* **Your goal**
Gather each line of the records where "relative" appears.

(Collected data)

=-=-=-=-=

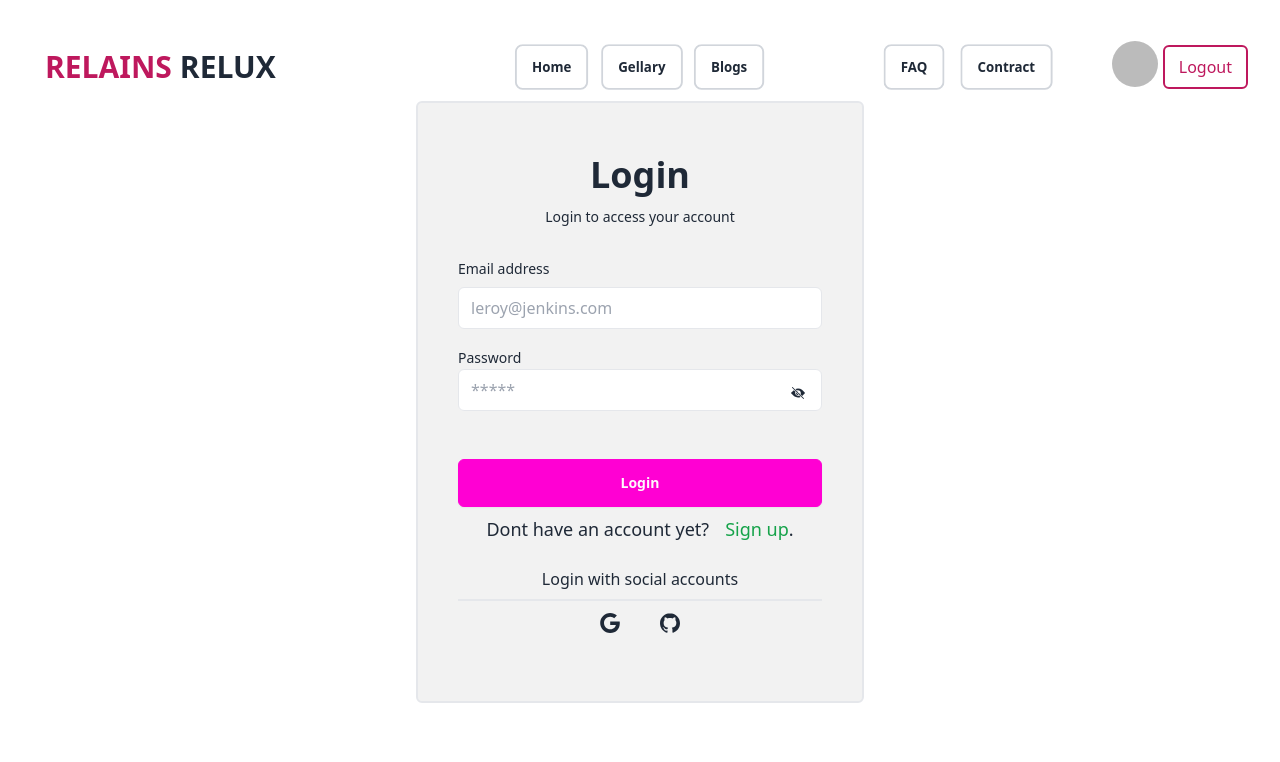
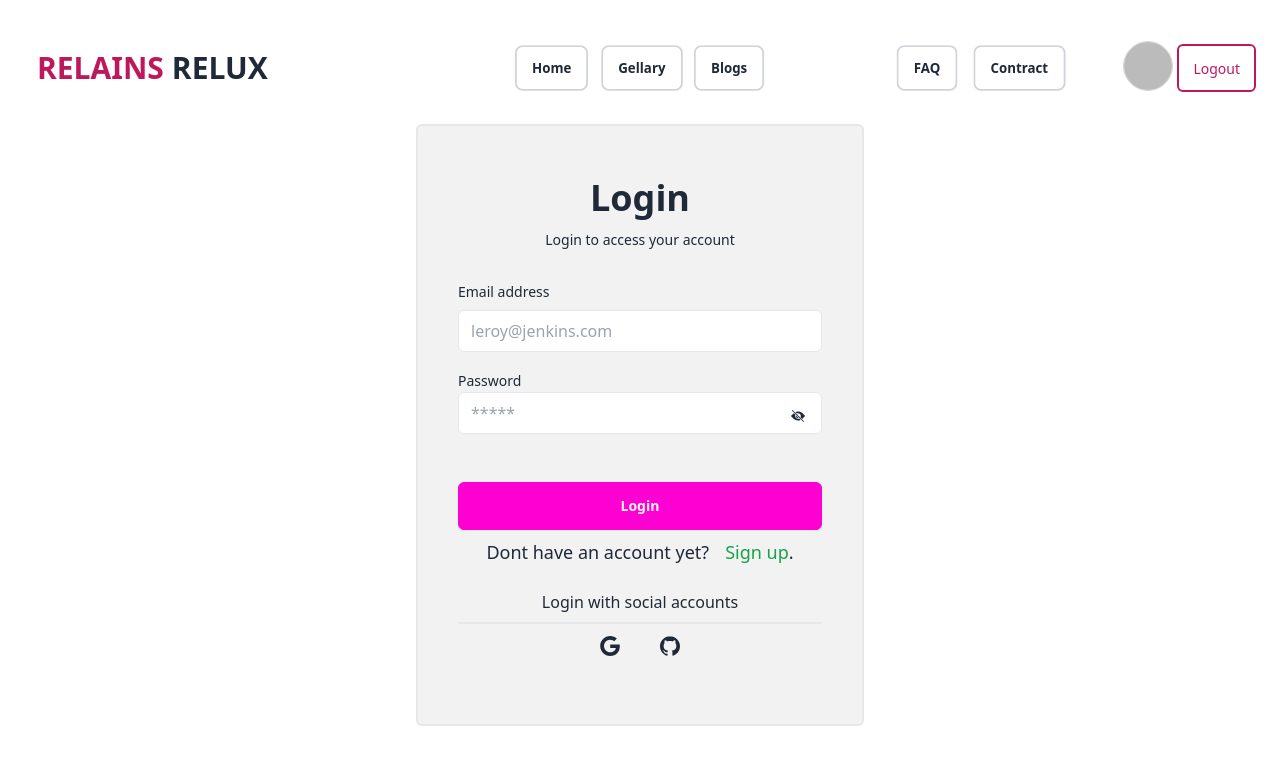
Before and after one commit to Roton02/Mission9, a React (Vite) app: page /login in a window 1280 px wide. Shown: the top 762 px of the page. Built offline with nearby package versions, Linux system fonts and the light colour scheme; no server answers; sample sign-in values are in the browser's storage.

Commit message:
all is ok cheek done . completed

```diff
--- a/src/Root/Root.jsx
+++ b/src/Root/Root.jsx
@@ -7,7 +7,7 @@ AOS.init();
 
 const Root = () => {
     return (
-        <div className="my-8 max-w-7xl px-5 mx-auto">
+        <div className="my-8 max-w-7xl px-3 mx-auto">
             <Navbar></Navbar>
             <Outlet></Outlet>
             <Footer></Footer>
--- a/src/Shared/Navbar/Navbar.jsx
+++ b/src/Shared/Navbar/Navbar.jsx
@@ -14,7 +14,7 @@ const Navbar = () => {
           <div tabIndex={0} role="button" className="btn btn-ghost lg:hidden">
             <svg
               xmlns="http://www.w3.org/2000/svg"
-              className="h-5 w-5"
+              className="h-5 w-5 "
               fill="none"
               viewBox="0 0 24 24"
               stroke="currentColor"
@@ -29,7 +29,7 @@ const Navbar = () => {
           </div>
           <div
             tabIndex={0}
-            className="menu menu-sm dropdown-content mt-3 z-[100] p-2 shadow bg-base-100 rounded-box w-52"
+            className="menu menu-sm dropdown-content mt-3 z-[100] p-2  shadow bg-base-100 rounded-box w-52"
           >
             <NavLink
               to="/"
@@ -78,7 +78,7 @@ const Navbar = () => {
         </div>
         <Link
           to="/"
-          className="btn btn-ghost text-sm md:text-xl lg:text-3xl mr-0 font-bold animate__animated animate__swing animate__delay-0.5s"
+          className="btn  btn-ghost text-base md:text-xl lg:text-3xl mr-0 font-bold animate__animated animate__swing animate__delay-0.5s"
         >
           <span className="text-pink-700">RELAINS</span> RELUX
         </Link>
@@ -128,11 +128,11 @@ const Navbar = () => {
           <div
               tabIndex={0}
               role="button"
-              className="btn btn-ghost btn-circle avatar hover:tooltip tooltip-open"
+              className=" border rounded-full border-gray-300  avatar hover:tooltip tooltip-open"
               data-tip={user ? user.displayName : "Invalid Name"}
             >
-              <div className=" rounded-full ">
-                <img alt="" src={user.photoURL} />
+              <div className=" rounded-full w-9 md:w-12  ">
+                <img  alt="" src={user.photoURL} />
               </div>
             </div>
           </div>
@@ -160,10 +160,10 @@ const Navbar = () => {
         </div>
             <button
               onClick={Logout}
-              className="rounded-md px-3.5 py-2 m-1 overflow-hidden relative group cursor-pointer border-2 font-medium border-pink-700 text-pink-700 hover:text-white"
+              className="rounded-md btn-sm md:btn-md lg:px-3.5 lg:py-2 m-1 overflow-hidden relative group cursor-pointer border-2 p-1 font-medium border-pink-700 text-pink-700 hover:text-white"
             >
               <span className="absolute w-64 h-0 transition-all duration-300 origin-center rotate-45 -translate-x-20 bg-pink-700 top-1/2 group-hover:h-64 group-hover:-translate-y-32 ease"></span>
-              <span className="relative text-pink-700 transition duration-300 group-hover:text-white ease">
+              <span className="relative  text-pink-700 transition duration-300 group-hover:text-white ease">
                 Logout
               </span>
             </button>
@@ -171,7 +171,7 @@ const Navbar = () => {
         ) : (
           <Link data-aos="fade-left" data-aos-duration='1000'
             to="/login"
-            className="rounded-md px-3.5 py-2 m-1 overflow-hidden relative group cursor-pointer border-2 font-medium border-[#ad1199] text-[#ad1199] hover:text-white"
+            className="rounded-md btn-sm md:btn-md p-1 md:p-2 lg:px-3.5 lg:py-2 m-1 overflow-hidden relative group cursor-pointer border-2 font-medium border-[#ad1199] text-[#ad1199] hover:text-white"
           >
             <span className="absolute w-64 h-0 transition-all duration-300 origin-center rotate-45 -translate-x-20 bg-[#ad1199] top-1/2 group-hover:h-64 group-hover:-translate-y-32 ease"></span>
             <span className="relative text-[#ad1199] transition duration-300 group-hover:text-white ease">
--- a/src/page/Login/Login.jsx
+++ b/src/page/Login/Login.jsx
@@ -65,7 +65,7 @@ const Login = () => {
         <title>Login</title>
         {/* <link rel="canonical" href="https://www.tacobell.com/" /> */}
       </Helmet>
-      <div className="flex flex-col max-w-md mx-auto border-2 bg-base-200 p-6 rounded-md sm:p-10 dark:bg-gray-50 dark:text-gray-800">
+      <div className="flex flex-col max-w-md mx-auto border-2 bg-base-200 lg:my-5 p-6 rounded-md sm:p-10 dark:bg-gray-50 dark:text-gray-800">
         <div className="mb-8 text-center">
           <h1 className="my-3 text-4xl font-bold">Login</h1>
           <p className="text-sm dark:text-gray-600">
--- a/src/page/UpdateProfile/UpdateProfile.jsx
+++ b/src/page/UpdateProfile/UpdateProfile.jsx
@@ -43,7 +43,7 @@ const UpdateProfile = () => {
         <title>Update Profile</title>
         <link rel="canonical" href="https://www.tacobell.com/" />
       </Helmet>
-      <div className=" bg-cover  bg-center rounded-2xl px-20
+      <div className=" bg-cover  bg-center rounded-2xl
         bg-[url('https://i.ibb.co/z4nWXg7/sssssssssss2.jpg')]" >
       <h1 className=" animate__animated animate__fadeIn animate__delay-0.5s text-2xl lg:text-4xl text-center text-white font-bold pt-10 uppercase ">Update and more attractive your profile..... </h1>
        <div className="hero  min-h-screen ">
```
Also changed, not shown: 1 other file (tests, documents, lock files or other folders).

=-=-=-=-=

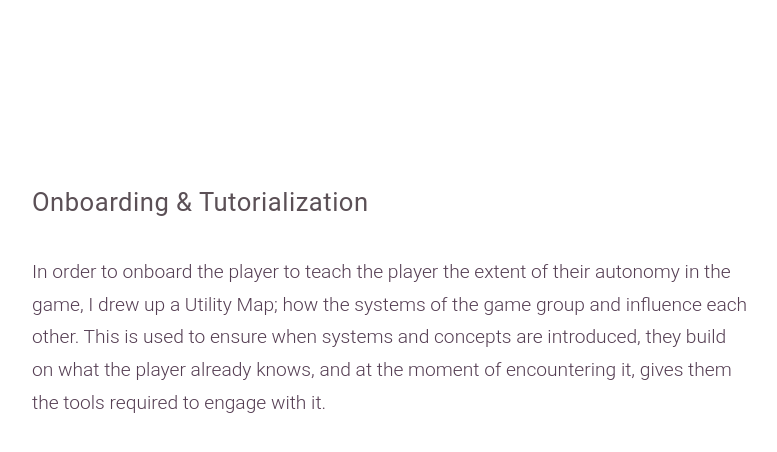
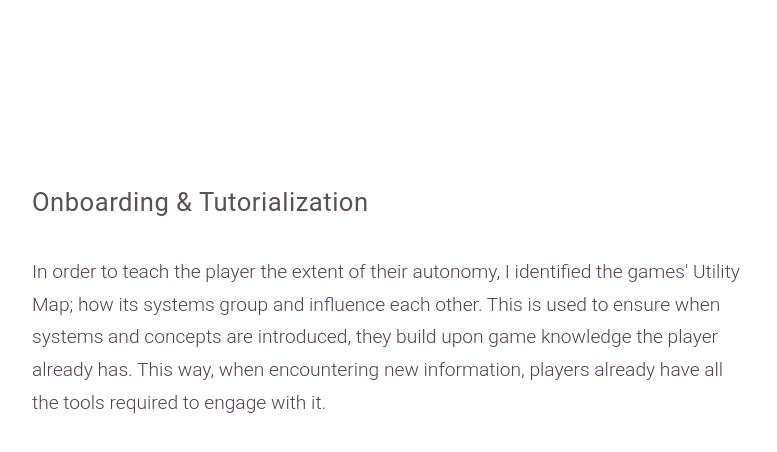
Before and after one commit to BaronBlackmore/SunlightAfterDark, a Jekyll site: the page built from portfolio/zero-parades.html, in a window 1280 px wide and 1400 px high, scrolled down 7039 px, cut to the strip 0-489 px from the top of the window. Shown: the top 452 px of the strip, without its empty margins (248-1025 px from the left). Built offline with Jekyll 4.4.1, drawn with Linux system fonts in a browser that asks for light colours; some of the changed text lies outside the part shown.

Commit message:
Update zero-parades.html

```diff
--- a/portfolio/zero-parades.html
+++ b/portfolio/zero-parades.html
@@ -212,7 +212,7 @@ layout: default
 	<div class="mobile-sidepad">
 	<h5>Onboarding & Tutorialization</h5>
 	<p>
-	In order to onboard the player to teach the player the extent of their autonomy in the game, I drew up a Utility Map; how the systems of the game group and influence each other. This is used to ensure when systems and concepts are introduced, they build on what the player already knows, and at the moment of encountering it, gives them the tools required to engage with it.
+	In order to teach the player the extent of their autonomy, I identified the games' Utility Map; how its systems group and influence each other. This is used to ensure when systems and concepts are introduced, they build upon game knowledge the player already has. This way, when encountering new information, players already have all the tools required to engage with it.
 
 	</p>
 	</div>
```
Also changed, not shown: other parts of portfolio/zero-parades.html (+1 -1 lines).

=-=-=-=-=

* **Task response**
-              className="rounded-md px-3.5 py-2 m-1 overflow-hidden relative group cursor-pointer border-2 font-medium border-pink-700 text-pink-700 hover:text-white"
+              className="rounded-md btn-sm md:btn-md lg:px-3.5 lg:py-2 m-1 overflow-hidden relative group cursor-pointer border-2 p-1 font-medium border-pink-700 text-pink-700 hover:text-white"
-              <span className="relative text-pink-700 transition duration-300 group-hover:text-white ease">
+              <span className="relative  text-pink-700 transition duration-300 group-hover:text-white ease">
-            className="rounded-md px-3.5 py-2 m-1 overflow-hidden relative group cursor-pointer border-2 font-medium border-[#ad1199] text-[#ad1199] hover:text-white"
+            className="rounded-md btn-sm md:btn-md p-1 md:p-2 lg:px-3.5 lg:py-2 m-1 overflow-hidden relative group cursor-pointer border-2 font-medium border-[#ad1199] text-[#ad1199] hover:text-white"
             <span className="relative text-[#ad1199] transition duration-300 group-hover:text-white ease">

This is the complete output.